But what I think is really interesting is that Ignatius could have taken up creation traditions in order to make the point he's making. The statement in Gen 1.26 that God wants to make humanity "in his image" takes aim, among other things, at polytheistic religious practices. The other nations worship images of their gods, but Israel is the image of her God. And if the images of the nations' gods dwell in man-made temples, the Spirit of Israel's God dwells among his people and sanctifies them as his holy presence. Ignatius, arrested for some unknown reason and being marched across the Roman empire to face the lions in Rome's newly built Coliseum, could have consoled himself and his readers that the Lord will avenge the desecration of his image (is anyone aware of any use of the creation accounts in this fashion among Jewish and Christian martyrological traditions?).

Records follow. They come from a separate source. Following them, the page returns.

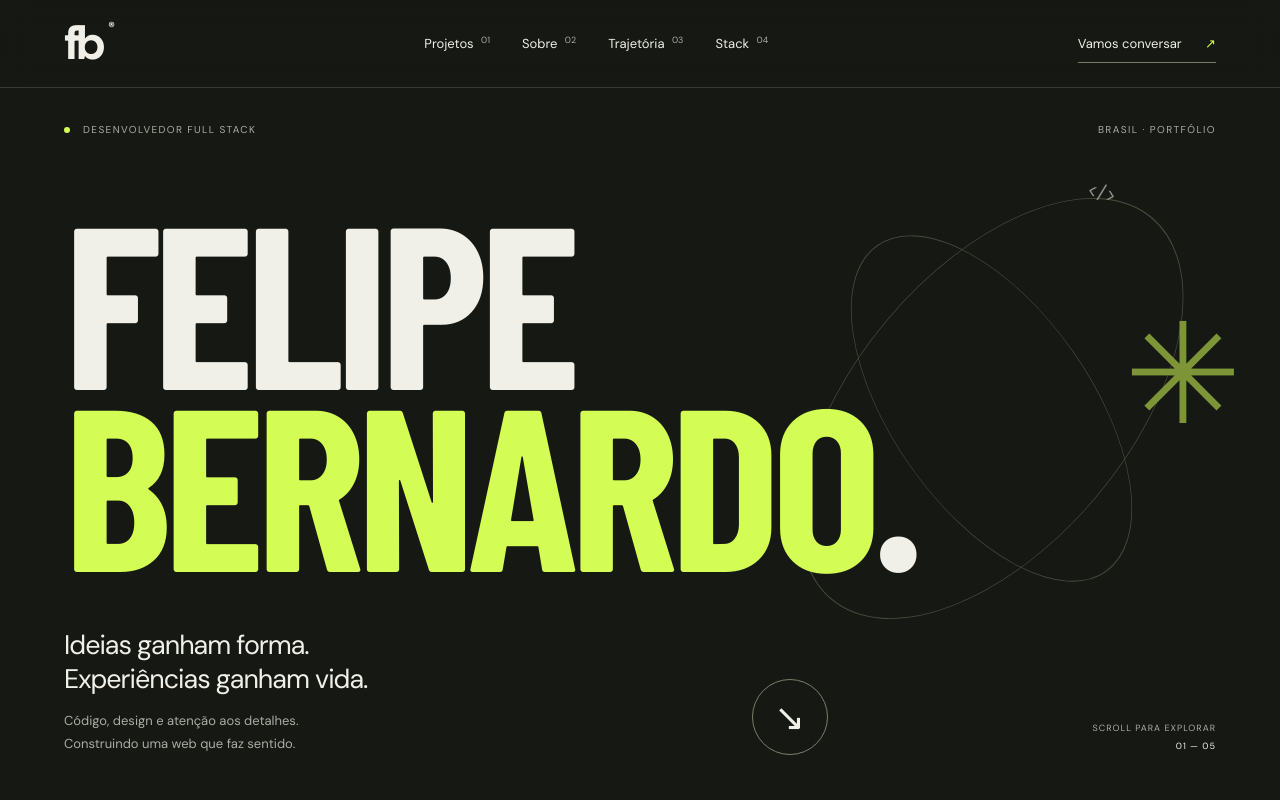
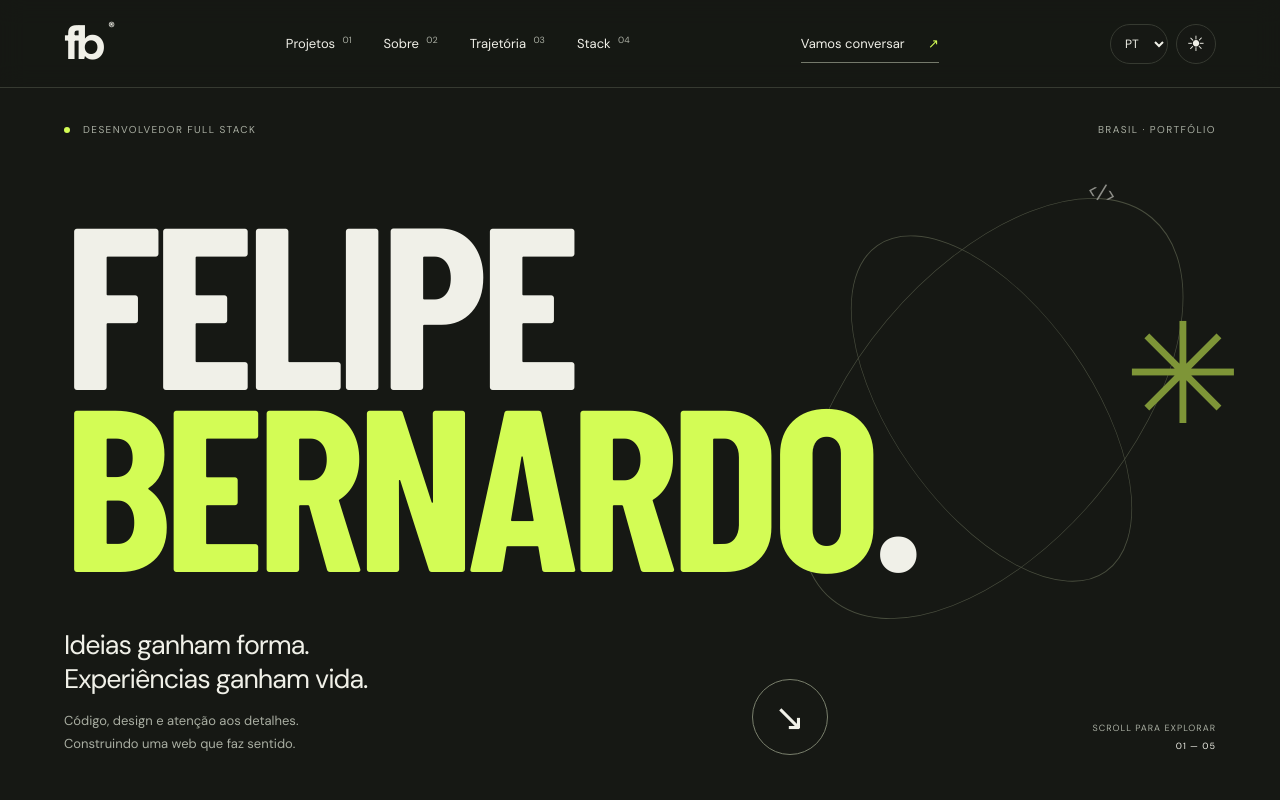
Before and after one commit to Fcb-dev/portfolio, a plain HTML site: page index.html in a window 1280 px wide. Shown: the top 800 px of the page. Drawn offline with nearby package versions, Linux system fonts and the light colour scheme; a web font is replaced by a local one.

Commit message:
feat: add language selector and light/dark theme toggle

```diff
--- a/index.html
+++ b/index.html
@@ -10,6 +10,7 @@
   <link rel="icon" type="image/svg+xml" href="public/assets/img/favicon.svg?v=3" sizes="any">
   <link rel="apple-touch-icon" href="public/assets/img/apple-touch-icon.png?v=2">
   <link rel="stylesheet" href="public/css/index.css">
+  <script src="public/js/preferences.js"></script>
   <script src="public/js/index.js" defer></script>
 </head>
 <body>
@@ -20,6 +21,10 @@
       <a href="#projects">Projetos <span>01</span></a><a href="#about_me">Sobre <span>02</span></a><a href="#experiences">Trajetória <span>03</span></a><a href="#skills">Stack <span>04</span></a>
     </nav>
     <a class="contact-link" href="#contact">Vamos conversar <span aria-hidden="true">↗</span></a>
+    <div class="preferences">
+      <select id="language" aria-label="Idioma"><option value="pt-BR" lang="pt-BR">PT</option><option value="en" lang="en">EN</option></select>
+      <button id="theme-toggle" type="button" aria-label="Ativar tema claro" aria-pressed="false"><span aria-hidden="true">☀</span></button>
+    </div>
     <button class="menu-toggle" aria-expanded="false" aria-controls="navigation" aria-label="Abrir menu">Menu <span aria-hidden="true">＋</span></button>
   </header>
   <main id="main">
--- a/public/css/index.css
+++ b/public/css/index.css
@@ -1,6 +1,7 @@
 @import url('https://fonts.googleapis.com/css2?family=Barlow+Condensed:wght@600;700;800&family=DM+Sans:wght@400;500;600;700&display=swap');
 
 :root {
+  color-scheme:dark;
   --bg:#161814;
   --paper:#f0f0e8;
   --lime:#d3fc55;
@@ -66,7 +67,7 @@ a:focus-visible,button:focus-visible,summary:focus-visible {
   align-items:center;
   justify-content:space-between;
   border-bottom:1px solid var(--line);
-  background:#161814f5;
+  background:var(--header-bg, #161814f5);
   position:sticky;
   top:0;
   z-index:20;
@@ -1091,3 +1092,36 @@ footer>span:nth-child(2) {
   background: #d3fc5530;
   box-shadow: 0 0 15px #caff4599, 0 0 38px #aaff1855;
 }
+
+/* Visitor preferences */
+.preferences { display:flex; align-items:center; gap:8px; }
+.preferences select,.preferences button {
+  min-height:40px; border:1px solid var(--line); border-radius:24px;
+  background:var(--bg); color:var(--paper); font:inherit; font-size:12px;
+}
+.preferences select { padding:0 10px; cursor:pointer; }
+.preferences button { width:40px; font-size:21px; }
+.preferences select:focus-visible { outline:3px solid var(--lime); outline-offset:4px; }
+.preferences button:hover,.preferences select:hover { border-color:var(--lime); }
+:root[data-theme="light"] {
+  color-scheme:light;
+  --bg:#f5f5ee; --paper:#20251b; --lime:#48630c;
+  --muted:#59614f; --line:#cbd0c0; --header-bg:#f5f5eef5;
+}
+[data-theme="light"] .about { background:#e7eadf; color:var(--paper); }
+[data-theme="light"] .ticker,[data-theme="light"] .contact { background:#d3fc55; color:#161814; }
+[data-theme="light"] .contact-title em { -webkit-text-stroke-color:#161814; }
+[data-theme="light"] .email-group button { color:#161814; }
+[data-theme="light"] .contact a:focus-visible,[data-theme="light"] .contact button:focus-visible { outline-color:#161814; }
+[data-theme="light"] .motion-toggle { border-color:var(--line); }
+[data-theme="light"] .hero-laser { mix-blend-mode:multiply; }
+@media (min-width:601px) and (max-width:1100px) {
+  .header { gap:16px; }
+  .header nav { gap:18px; }
+  .contact-link { display:none; }
+}
+@media (max-width:600px) {
+  .header { gap:10px; }
+  .preferences { margin-left:auto; gap:6px; }
+  .menu-toggle { padding:8px 10px; gap:5px; }
+}
--- a/public/js/index.js
+++ b/public/js/index.js
@@ -1,16 +1,17 @@
+const t = window.portfolioPreferences.t;
 const menu = document.querySelector('.menu-toggle');
 const navigation = document.querySelector('#navigation');
 function closeMenu(returnFocus = false) {
   navigation.classList.remove('is-open');
   menu.setAttribute('aria-expanded', 'false');
-  menu.setAttribute('aria-label', 'Abrir menu');
+  menu.setAttribute('aria-label', t('Abrir menu'));
   if (returnFocus) menu.focus();
 }
 menu.addEventListener('click', () => {
   const open = menu.getAttribute('aria-expanded') !== 'true';
   navigation.classList.toggle('is-open', open);
   menu.setAttribute('aria-expanded', String(open));
-  menu.setAttribute('aria-label', open ? 'Fechar menu' : 'Abrir menu');
+  menu.setAttribute('aria-label', t(open ? 'Fechar menu' : 'Abrir menu'));
 });
 navigation.querySelectorAll('a').forEach(link => link.addEventListener('click', () => closeMenu()));
 document.addEventListener('keydown', event => {
@@ -50,7 +51,7 @@ function effectsEnabled() {
 function updateMotionControl() {
   const enabled = effectsEnabled();
   document.documentElement.classList.toggle('pointer-effects', enabled);
-  motionToggle.textContent = enabled ? 'Desativar efeitos ↗' : 'Ativar efeitos ↗';
+  motionToggle.textContent = t(enabled ? 'Desativar efeitos ↗' : 'Ativar efeitos ↗');
   motionToggle.setAttribute('aria-pressed', String(enabled));
   motionToggle.hidden = !motionAllowed.matches;
 }
@@ -73,7 +74,7 @@ const projectImages = document.querySelectorAll('.project-image');
 const projectCursor = document.createElement('div');
 projectCursor.className = 'project-cursor';
 projectCursor.setAttribute('aria-hidden', 'true');
-projectCursor.textContent = 'Ver projeto ↗';
+projectCursor.textContent = t('Ver projeto ↗');
 document.body.append(projectCursor);
 let motionFrame = 0;
 let latestPointer;
@@ -232,9 +233,9 @@ document.querySelector('#copy_email').addEventListener('click', async () => {
   const toast = document.querySelector('#toast');
   try {
     await navigator.clipboard.writeText('fcbernardo1996@gmail.com');
-    toast.textContent = 'E-mail copiado! Vamos conversar.';
+    toast.textContent = t('E-mail copiado! Vamos conversar.');
   } catch {
-    toast.textContent = 'Não foi possível copiar. Use o link de e-mail ao lado.';
+    toast.textContent = t('Não foi possível copiar. Use o link de e-mail ao lado.');
   }
   clearTimeout(toastTimer);
   toast.classList.add('show');
@@ -297,3 +298,9 @@ window.addEventListener('resize', cancelAnchorScroll);
 document.addEventListener('keydown', event => {
   if (['ArrowUp', 'ArrowDown', 'PageUp', 'PageDown', 'Home', 'End', ' ', 'Escape', 'Tab'].includes(event.key)) cancelAnchorScroll();
 });
+
+document.addEventListener('languagechange', () => {
+  updateMotionControl();
+  projectCursor.textContent = t('Ver projeto ↗');
+  menu.setAttribute('aria-label', t(menu.getAttribute('aria-expanded') === 'true' ? 'Fechar menu' : 'Abrir menu'));
+});
--- /dev/null
+++ b/public/js/preferences.js
@@ -0,0 +1,111 @@
+// Apply the saved theme before the page paints. Portuguese is always the default.
+window.portfolioPreferences = (() => {
+  let language = 'pt-BR';
+  let theme = 'dark';
+  try {
+    if (localStorage.getItem('portfolio-language') === 'en') language = 'en';
+    if (localStorage.getItem('portfolio-theme') === 'light') theme = 'light';
+  } catch { /* Preferences also work when storage is unavailable. */ }
+  document.documentElement.dataset.theme = theme;
+  const translations = {
+    'Pular para o conteúdo': 'Skip to content',
+    'Felipe Bernardo, início': 'Felipe Bernardo, home',
+    'Navegação principal': 'Main navigation',
+    'Projetos': 'Projects', 'Sobre': 'About', 'Trajetória': 'Experience',
+    'Vamos conversar': "Let’s talk", 'Abrir menu': 'Open menu', 'Fechar menu': 'Close menu',
+    'DESENVOLVEDOR FULL STACK': 'FULL STACK DEVELOPER', 'BRASIL · PORTFÓLIO': 'BRAZIL · PORTFOLIO',
+    'Ideias ganham forma.': 'Ideas take shape.', 'Experiências ganham vida.': 'Experiences come to life.',
+    'Código, design e atenção aos detalhes.': 'Code, design and attention to detail.',
+    'Construindo uma web que faz sentido.': 'Building a web that makes sense.',
+    'Explorar projetos': 'Explore projects', 'SCROLL PARA EXPLORAR': 'SCROLL TO EXPLORE',
+    'INTERFACES COM PROPÓSITO': 'PURPOSEFUL INTERFACES', 'CÓDIGO COM PERSONALIDADE': 'CODE WITH PERSONALITY', 'EXPERIÊNCIAS DIGITAIS': 'DIGITAL EXPERIENCES',
+    '01 / PROJETOS SELECIONADOS': '01 / SELECTED PROJECTS', 'Do conceito': 'From concept', 'ao': 'to', 'clique.': 'click.',
+    'Uma seleção de projetos dos quais participei.': 'A selection of projects I contributed to.',
+    'Desafios diferentes. O mesmo cuidado com a experiência.': 'Different challenges. The same care for the experience.',
+    'Interface da plataforma Futrading': 'Futrading platform interface', 'Site da agência Easy Mídia': 'Easy Mídia agency website',
+    'Interface da aplicação Pet&pet': 'Pet&pet application interface',
+    'Prolar: plataforma de soluções em serviços técnicos e assistência residencial': 'Prolar: technical services and home assistance platform',
+    'PLATAFORMA DIGITAL · FRONT-END': 'DIGITAL PLATFORM · FRONT-END', 'SITE INSTITUCIONAL · WEB': 'COMPANY WEBSITE · WEB',
+    'APLICAÇÃO WEB · INTERFACE': 'WEB APPLICATION · INTERFACE', 'PLATAFORMA DE SERVIÇOS TÉCNICOS · WEB': 'TECHNICAL SERVICES PLATFORM · WEB',
+    'MAIS EXPLORAÇÕES': 'MORE TO EXPLORE', '02 / ALÉM DO CÓDIGO': '02 / BEYOND THE CODE', 'UM POUCO SOBRE MIM': 'A LITTLE ABOUT ME',
+    'DESENVOLVEDOR & CURIOSO POR NATUREZA': 'DEVELOPER & CURIOUS BY NATURE',
+    'Interfaces intuitivas.': 'Intuitive interfaces.', 'Experiência única.': 'Unique experiences.', 'Atenção a cada detalhe.': 'Attention to every detail.',
+    'Sou Felipe, desenvolvedor full stack. Transformo ideias em interfaces intuitivas e elegantes, conectando o cuidado visual à funcionalidade de cada projeto.': 'I’m Felipe, a full stack developer. I turn ideas into intuitive, elegant interfaces, combining visual care with the functionality of each project.',
+    'Atualmente, trabalho no Grupo Ribeiro Araujo, desenvolvendo sistemas web e mobile com PHP, Laravel, Filament, React, React Native e TypeScript. Integro APIs REST e MySQL, crio testes com Pest e utilizo Git e Docker no desenvolvimento. Gosto de colaborar, aprender e encontrar soluções que tornem o digital mais simples para quem usa.': 'I currently work at Grupo Ribeiro Araujo, developing web and mobile systems with PHP, Laravel, Filament, React, React Native and TypeScript. I integrate REST APIs and MySQL, write tests with Pest, and use Git and Docker in development. I enjoy collaborating, learning and finding solutions that make digital experiences simpler for users.',
+    'Mais sobre minha trajetória': 'More about my experience', '03 / TRAJETÓRIA': '03 / EXPERIENCE', 'Em constante': 'Always', 'evolução.': 'evolving.',
+    'Experiência que conecta desenvolvimento,': 'Experience connecting development,', 'colaboração e problemas reais.': 'collaboration and real-world problems.',
+    'OUT 2025 - ATUAL (CLT)': 'OCT 2025 – PRESENT (EMPLOYEE)', 'JUN 2025 - ATUAL (FREELANCER)': 'JUN 2025 – PRESENT (FREELANCE)',
+    'MAR 2023 — AGO 2024 (PJ)': 'MAR 2023 – AUG 2024 (CONTRACT)', 'MAR 2022 — MAI 2025 (PJ)': 'MAR 2022 – MAY 2025 (CONTRACT)',
+    'MAR 2021 — MAR 2022 (CLT)': 'MAR 2021 – MAR 2022 (EMPLOYEE)',
+    'Desenvolvedor Full Stack': 'Full Stack Developer', 'Desenvolvedor Full-Stack': 'Full Stack Developer', 'Desenvolvedor Front-end': 'Front-end Developer', 'Analista de sistemas': 'Systems Analyst',
+    'Desenvolvimento e manutenção de sistemas e aplicações web e mobile utilizando PHP, Laravel, Filament, React e React Native.': 'Development and maintenance of web and mobile systems and applications using PHP, Laravel, Filament, React and React Native.',
+    'Implementação de regras de negócio e APIs REST, integrando aplicações a bancos de dados relacionais com Laravel e MySQL. Criação de interfaces front-end responsivas e componentizadas com React, React Native, TypeScript, JavaScript, HTML5 e CSS3.': 'Implementation of business logic and REST APIs, integrating applications with relational databases using Laravel and MySQL. Creation of responsive, component-based front-end interfaces with React, React Native, TypeScript, JavaScript, HTML5 and CSS3.',
+    'Testes automatizados:': 'Automated testing:', 'criação e manutenção de testes com Pest para aumentar a qualidade e a confiabilidade e reduzir regressões.': 'creating and maintaining Pest tests to improve quality and reliability and reduce regressions.',
+    'padronização dos ambientes de desenvolvimento. Uso de Git para versionamento de código e colaboração em equipe.': 'standardizing development environments. Using Git for version control and team collaboration.',
+    'Aplicação de boas práticas de desenvolvimento, Clean Code e princípios de manutenibilidade, performance e escalabilidade.': 'Applying development best practices, Clean Code and principles of maintainability, performance and scalability.',
+    'Testes automatizados (Pest)': 'Automated testing (Pest)', 'APIs REST': 'REST APIs', 'MySQL · SQL · APIs REST': 'MySQL · SQL · REST APIs',
+    'Suporte a sistemas e desenvolvimento de novas funcionalidades, landing pages e sites institucionais.': 'Systems support and development of new features, landing pages and company websites.',
+    'Desenvolvimento de telas e funcionalidades para a plataforma de franquias. Colaboração com a equipe e avaliação da qualidade dos layouts, com foco na experiência dos franqueados.': 'Development of screens and features for the franchise platform. Team collaboration and layout quality reviews focused on the franchisee experience.',
+    'Desenvolvimento de plataforma de gerenciamento e venda de moedas virtuais do FIFA (EAFC). Interfaces orientadas a UX/UI que contribuíram para uma redução aproximada de 35% nos chamados ao suporte.': 'Development of a platform for managing and selling FIFA (EAFC) virtual coins. UX/UI-focused interfaces that helped reduce support requests by approximately 35%.',
+    'Suporte a software de gestão escolar e capacitação de mais de 15 profissionais. Participação ativa no fechamento de quatro novos clientes nos primeiros três meses.': 'School management software support and training for over 15 professionals. Active involvement in securing four new clients in the first three months.',
+    '04 / FERRAMENTAS DE TRABALHO': '04 / TOOLS OF THE TRADE', 'As stacks por trás': 'The stacks behind', 'das': 'the', 'experiência.': 'experiences.',
+    'INTERFACES & APLICAÇÕES': 'INTERFACES & APPLICATIONS', 'ESTILO & SISTEMAS VISUAIS': 'STYLE & VISUAL SYSTEMS', 'INTEGRAÇÃO & COLABORAÇÃO': 'INTEGRATION & COLLABORATION',
+    '05 / PRÓXIMO PASSO': '05 / NEXT STEP', 'BOAS IDEIAS COMEÇAM COM UMA CONVERSA.': 'GREAT IDEAS START WITH A CONVERSATION.',
+    'VAMOS CRIAR': 'LET’S CREATE', 'ALGO': 'SOMETHING', 'JUNTOS?': 'TOGETHER?',
+    'Copiar endereço de e-mail': 'Copy email address', 'Copiar ↗': 'Copy ↗', 'FEITO COM INTENÇÃO. DESENVOLVIDO POR MIM.': 'MADE WITH INTENTION. DEVELOPED BY ME.', 'Voltar ao topo ↑': 'Back to top ↑',
+    'Desativar efeitos ↗': 'Disable effects ↗', 'Ativar efeitos ↗': 'Enable effects ↗', 'Ver projeto ↗': 'View project ↗',
+    'E-mail copiado! Vamos conversar.': 'Email copied! Let’s talk.', 'Não foi possível copiar. Use o link de e-mail ao lado.': 'Could not copy. Use the email link beside this button.',
+    'Idioma': 'Language', 'Ativar tema claro': 'Switch to light theme', 'Ativar tema escuro': 'Switch to dark theme',
+    'Felipe Bernardo — Desenvolvedor Full Stack': 'Felipe Bernardo — Full Stack Developer',
+    'Felipe Bernardo, desenvolvedor full stack. Interfaces, experiências digitais e aplicações com React, TypeScript e atenção a cada detalhe.': 'Felipe Bernardo, full stack developer. Interfaces, digital experiences and applications with React, TypeScript and attention to every detail.'
+  };
+  const t = text => language === 'en' ? (translations[text] || text) : text;
+  const save = (key, value) => { try { localStorage.setItem(key, value); } catch {} };
+  document.addEventListener('DOMContentLoaded', () => {
+    // Retain original text nodes so switching languages preserves markup and listeners.
+    const texts = [];
+    const walker = document.createTreeWalker(document.body, NodeFilter.SHOW_TEXT);
+    while (walker.nextNode()) {
+      const node = walker.currentNode;
+      if (!node.parentElement.closest('script, style, .motion-toggle, .project-cursor, #toast')) {
+        if (translations[node.nodeValue.trim()]) texts.push([node, node.nodeValue]);
+      }
+    }
+    const attributes = [];
+    document.querySelectorAll('[aria-label], [alt], meta[name="description"]').forEach(element => {
+      if (element.matches('.menu-toggle, #theme-toggle')) return;
+      ['aria-label', 'alt', 'content'].forEach(attr => {
+        const value = element.getAttribute(attr);
+        if (translations[value]) attributes.push([element, attr, value]);
+      });
+    });
+    const languageSelect = document.querySelector('#language');
+    const themeToggle = document.querySelector('#theme-toggle');
+    function updateTheme() {
+      document.documentElement.dataset.theme = theme;
+      themeToggle.firstElementChild.textContent = theme === 'dark' ? '☀' : '☾';
+      themeToggle.setAttribute('aria-label', t(theme === 'dark' ? 'Ativar tema claro' : 'Ativar tema escuro'));
+      themeToggle.title = themeToggle.getAttribute('aria-label');
+      themeToggle.setAttribute('aria-pressed', String(theme === 'light'));
+      document.querySelector('meta[name="theme-color"]').content = theme === 'dark' ? '#161814' : '#f5f5ee';
+    }
+    function updateLanguage() {
+      document.documentElement.lang = language;
+      languageSelect.value = language;
+      texts.forEach(([node, original]) => { node.nodeValue = original.replace(original.trim(), t(original.trim())); });
+      attributes.forEach(([element, attr, original]) => element.setAttribute(attr, t(original)));
+      document.title = t('Felipe Bernardo — Desenvolvedor Full Stack');
+      const whatsapp = document.querySelector('a[href*="api.whatsapp.com"]');
+      const url = new URL(whatsapp.href);
+      url.searchParams.set('text', language === 'en' ? 'Hello! I visited your portfolio and was really interested. Can we talk?' : 'Olá! Acessei seu portfólio e me interessei bastante. Podemos conversar?');
+      whatsapp.href = url.href;
+      document.querySelector('#toast').classList.remove('show');
+      updateTheme();
+      document.dispatchEvent(new Event('languagechange'));
+    }
+    languageSelect.addEventListener('change', () => { language = languageSelect.value; save('portfolio-language', language); updateLanguage(); });
+    themeToggle.addEventListener('click', () => { theme = theme === 'dark' ? 'light' : 'dark'; save('portfolio-theme', theme); updateTheme(); });
+    updateLanguage();
+  });
+  return { t };
+})();
```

But instead, he turns immediately to the contrast between Jesus' creative word "in the beginning" and his redemptive silence before the Sanhedrin and before Pontius Pilate. In other words, Ignatius seems to dwell in a world colored by Hebrew biblical tradition only indirectly, inasmuch as Hebrew biblical tradition colors the texts and stories coming out of the first two or three generations of Christian activity. If I'm reading him rightly, Ignatius is reflecting consciously on various New Testament texts
and only dimly, if at all, aware without any concern that those texts are indebted to the forms and expressions and significances of biblical tradition.